MEDA’s sensors sample wind speed, pressure and temperature once or twice per second for up to two hours at a time. SuperCam’s microphone, on the other hand, can deliver similar information at a rate of 20,000 times per second for several minutes.
“It’s a bit like comparing a magnifying glass to a microscope with 100 times magnification,” said MEDA principal investigator Jose Rodriguez-Manfredi of the Centro de Astrobiología (CAB) at the Instituto Nacional de Tecnica Aeroespacial in Madrid. . “From a meteorologist’s perspective, every perspective – detail and context – complements itself. “

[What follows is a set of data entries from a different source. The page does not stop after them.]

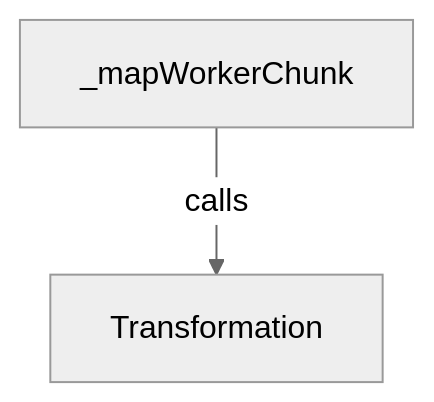
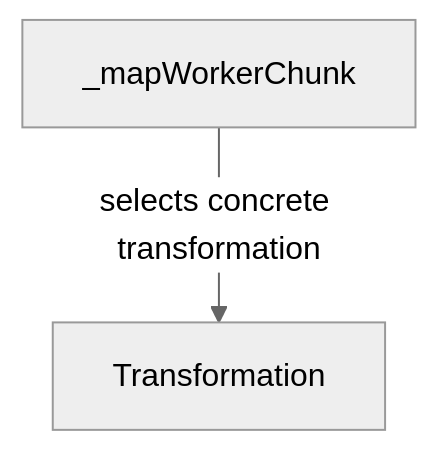
The first of 4 diagrams in src/stdlib/collections/workers.aug.diagrams.md (GreenPandaStudios/augscript), drawn with Mermaid (neutral theme) before and after one commit. The commit also changed other lines of this file and 2 other files, not shown here.

````diff
--- a/src/stdlib/collections/workers.aug.diagrams.md
+++ b/src/stdlib/collections/workers.aug.diagrams.md
@@ -9,6 +9,6 @@
 ```mermaid
 flowchart TD
     n0["Transformation"]
     n1["_mapWorkerChunk"]
-    n1 -->|"calls"| n0
+    n1 -->|"selects concrete transformation"| n0
 ```
````
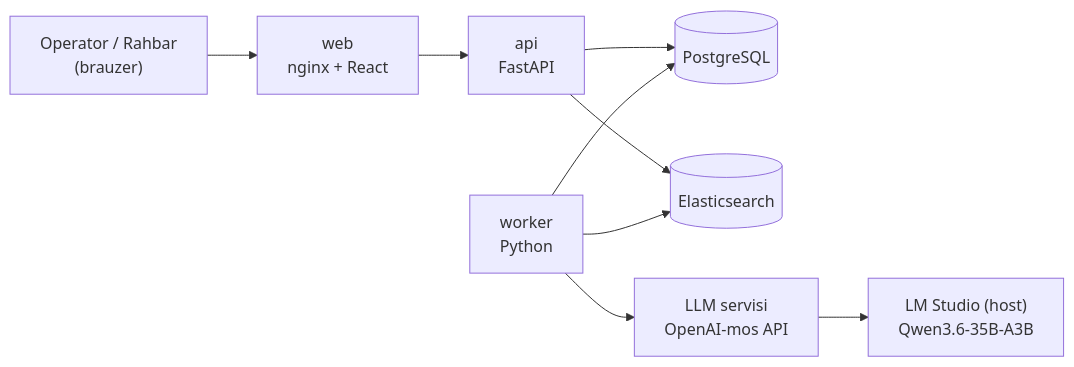
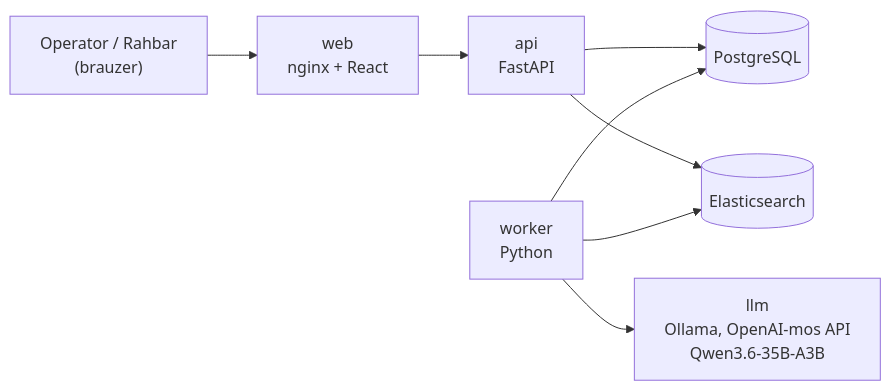
Before and after one commit to super-mario-4/ticketlens-assignment: the first of 2 diagrams in docs/TRD.md, drawn with Mermaid. The commit also changed other lines of this file and 11 other files, not shown here.

````diff
--- a/docs/TRD.md
+++ b/docs/TRD.md
@@ -27,11 +27,10 @@
 ```mermaid
 flowchart LR
     U["Operator / Rahbar<br/>(brauzer)"] --> WEB["web<br/>nginx + React"]
     WEB --> API["api<br/>FastAPI"]
     API --> PG[("PostgreSQL")]
     API --> ES[("Elasticsearch")]
     WK["worker<br/>Python"] --> PG
     WK --> ES
-    WK --> LLM["LLM servisi<br/>OpenAI-mos API"]
-    LLM --> LMS["LM Studio (host)<br/>Qwen3.6-35B-A3B"]
+    WK --> LLM["llm<br/>Ollama, OpenAI-mos API<br/>Qwen3.6-35B-A3B"]
 ```
````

The microphone can also be used to research how sound travels on Mars. Because the planet’s atmosphere is much less dense than that of Earth, scientists knew that high-pitched sounds in particular would be difficult to hear. In fact, a few scientists – unsure whether they would hear anything – were surprised when the microphone picked up the The buzzing rotors of the Ingenuity helicopter on its fourth flight, April 30, at a distance of 262 feet (80 meters).
The information from the helicopter’s audio allowed the researchers to eliminate two of the three models developed to anticipate the propagation of sound on Mars.
“The sound on Mars carries a lot farther than we thought,” said Nina Lanza, a SuperCam scientist who works with microphone data at LANL. “It shows how important it is to do science in the field. “